[[ Dataset entries open ]]
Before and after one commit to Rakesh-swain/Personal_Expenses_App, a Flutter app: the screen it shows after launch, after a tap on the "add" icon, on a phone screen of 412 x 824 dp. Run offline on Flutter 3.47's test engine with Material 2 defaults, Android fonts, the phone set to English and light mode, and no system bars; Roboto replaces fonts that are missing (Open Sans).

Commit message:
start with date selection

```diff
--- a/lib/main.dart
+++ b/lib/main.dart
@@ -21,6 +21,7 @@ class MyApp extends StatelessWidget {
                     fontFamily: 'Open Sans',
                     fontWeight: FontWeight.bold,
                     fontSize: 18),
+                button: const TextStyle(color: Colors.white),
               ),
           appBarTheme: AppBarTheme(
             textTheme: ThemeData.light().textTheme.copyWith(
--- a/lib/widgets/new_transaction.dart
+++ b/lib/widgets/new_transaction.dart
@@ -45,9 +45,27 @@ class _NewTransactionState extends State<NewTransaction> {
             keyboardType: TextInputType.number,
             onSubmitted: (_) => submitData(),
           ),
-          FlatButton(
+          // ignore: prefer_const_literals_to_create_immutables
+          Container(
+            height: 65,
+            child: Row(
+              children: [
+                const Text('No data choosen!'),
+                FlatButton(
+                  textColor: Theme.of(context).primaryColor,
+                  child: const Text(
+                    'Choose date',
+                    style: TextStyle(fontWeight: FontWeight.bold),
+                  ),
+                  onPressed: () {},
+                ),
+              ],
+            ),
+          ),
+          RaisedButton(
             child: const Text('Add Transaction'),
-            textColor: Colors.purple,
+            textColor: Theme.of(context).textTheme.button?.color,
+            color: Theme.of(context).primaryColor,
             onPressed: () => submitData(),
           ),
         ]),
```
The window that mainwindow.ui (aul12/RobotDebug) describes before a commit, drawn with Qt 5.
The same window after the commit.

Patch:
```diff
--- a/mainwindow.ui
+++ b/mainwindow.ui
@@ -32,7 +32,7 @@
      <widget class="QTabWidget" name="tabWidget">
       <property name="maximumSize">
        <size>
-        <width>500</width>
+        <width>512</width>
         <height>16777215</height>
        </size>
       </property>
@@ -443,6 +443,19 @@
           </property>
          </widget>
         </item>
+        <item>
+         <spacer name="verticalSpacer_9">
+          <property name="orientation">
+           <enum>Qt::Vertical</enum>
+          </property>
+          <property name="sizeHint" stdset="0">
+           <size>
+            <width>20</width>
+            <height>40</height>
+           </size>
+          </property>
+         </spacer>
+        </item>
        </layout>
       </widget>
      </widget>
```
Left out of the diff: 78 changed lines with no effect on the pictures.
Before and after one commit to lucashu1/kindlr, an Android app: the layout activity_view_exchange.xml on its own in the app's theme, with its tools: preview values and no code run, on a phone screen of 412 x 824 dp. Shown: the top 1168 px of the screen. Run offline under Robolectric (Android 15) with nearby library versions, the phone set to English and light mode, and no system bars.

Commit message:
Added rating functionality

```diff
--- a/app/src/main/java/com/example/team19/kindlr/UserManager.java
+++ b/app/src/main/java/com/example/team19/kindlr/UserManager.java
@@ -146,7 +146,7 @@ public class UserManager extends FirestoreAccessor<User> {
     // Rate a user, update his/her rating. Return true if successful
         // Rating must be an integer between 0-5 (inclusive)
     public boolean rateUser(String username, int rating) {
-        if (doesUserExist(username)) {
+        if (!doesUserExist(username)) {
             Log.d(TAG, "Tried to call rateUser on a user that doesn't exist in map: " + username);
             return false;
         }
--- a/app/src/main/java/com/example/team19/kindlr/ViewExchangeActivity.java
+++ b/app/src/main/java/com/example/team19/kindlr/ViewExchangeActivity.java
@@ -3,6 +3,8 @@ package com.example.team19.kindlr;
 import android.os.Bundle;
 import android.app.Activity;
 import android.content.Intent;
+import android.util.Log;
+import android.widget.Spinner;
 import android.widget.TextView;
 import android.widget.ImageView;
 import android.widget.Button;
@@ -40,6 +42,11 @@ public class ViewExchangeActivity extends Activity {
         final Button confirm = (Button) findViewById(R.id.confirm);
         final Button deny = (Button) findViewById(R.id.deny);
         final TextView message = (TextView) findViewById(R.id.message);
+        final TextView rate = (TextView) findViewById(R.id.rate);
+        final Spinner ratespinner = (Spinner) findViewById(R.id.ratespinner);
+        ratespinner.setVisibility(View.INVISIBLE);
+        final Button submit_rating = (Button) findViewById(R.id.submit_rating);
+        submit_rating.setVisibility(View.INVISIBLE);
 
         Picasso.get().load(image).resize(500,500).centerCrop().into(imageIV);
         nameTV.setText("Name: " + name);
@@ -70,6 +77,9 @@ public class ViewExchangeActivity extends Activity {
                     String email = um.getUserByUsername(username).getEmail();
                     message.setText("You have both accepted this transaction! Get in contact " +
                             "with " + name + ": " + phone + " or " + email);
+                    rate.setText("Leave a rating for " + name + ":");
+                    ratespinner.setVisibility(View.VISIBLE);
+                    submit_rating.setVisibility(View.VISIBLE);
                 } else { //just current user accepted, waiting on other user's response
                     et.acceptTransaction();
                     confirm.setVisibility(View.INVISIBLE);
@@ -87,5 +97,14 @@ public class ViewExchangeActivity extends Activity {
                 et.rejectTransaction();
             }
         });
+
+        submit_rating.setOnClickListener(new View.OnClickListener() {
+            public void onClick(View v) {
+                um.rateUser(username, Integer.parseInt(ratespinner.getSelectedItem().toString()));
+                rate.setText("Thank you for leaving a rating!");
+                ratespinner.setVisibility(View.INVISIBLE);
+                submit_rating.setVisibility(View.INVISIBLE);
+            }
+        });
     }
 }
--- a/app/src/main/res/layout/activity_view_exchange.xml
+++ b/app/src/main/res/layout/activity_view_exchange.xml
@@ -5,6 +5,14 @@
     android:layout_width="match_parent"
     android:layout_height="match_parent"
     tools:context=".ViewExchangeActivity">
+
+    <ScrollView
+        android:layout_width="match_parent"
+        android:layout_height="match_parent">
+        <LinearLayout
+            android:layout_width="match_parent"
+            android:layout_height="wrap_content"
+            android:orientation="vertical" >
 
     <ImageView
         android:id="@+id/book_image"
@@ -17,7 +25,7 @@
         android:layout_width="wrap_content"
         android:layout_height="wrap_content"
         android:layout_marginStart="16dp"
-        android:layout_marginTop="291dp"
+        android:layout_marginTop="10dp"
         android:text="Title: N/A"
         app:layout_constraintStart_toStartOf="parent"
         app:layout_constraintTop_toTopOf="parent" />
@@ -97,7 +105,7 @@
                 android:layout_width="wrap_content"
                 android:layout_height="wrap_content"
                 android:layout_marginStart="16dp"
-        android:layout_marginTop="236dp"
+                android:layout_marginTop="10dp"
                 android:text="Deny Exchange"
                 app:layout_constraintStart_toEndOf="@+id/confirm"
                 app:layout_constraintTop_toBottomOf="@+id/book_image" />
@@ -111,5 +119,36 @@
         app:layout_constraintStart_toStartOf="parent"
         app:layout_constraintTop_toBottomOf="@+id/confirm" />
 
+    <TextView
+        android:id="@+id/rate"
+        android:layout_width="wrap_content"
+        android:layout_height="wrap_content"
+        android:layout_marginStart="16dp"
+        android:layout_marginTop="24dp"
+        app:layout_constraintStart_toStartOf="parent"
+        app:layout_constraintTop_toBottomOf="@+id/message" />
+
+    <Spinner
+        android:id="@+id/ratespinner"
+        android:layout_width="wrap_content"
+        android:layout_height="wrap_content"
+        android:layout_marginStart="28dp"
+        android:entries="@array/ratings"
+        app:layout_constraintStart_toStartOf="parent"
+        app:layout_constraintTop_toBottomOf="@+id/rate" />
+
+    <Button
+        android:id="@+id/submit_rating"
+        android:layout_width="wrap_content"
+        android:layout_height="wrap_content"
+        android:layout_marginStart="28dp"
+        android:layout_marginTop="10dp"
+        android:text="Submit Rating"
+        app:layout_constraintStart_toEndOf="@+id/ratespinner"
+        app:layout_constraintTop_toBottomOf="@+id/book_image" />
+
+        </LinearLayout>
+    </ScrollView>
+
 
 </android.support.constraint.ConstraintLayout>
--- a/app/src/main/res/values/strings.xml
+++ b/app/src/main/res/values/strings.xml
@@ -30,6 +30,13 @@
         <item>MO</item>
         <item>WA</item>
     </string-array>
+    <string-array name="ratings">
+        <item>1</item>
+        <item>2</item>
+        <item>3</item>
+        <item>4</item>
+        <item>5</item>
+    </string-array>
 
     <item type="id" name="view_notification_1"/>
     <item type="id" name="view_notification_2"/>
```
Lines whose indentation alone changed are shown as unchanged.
[[ Dataset entries closed ]]
* _Task details_: Check each line of the material above for the string "rateUser". Please count those that have it and reply with the number only.

* _Answer for the task_: 3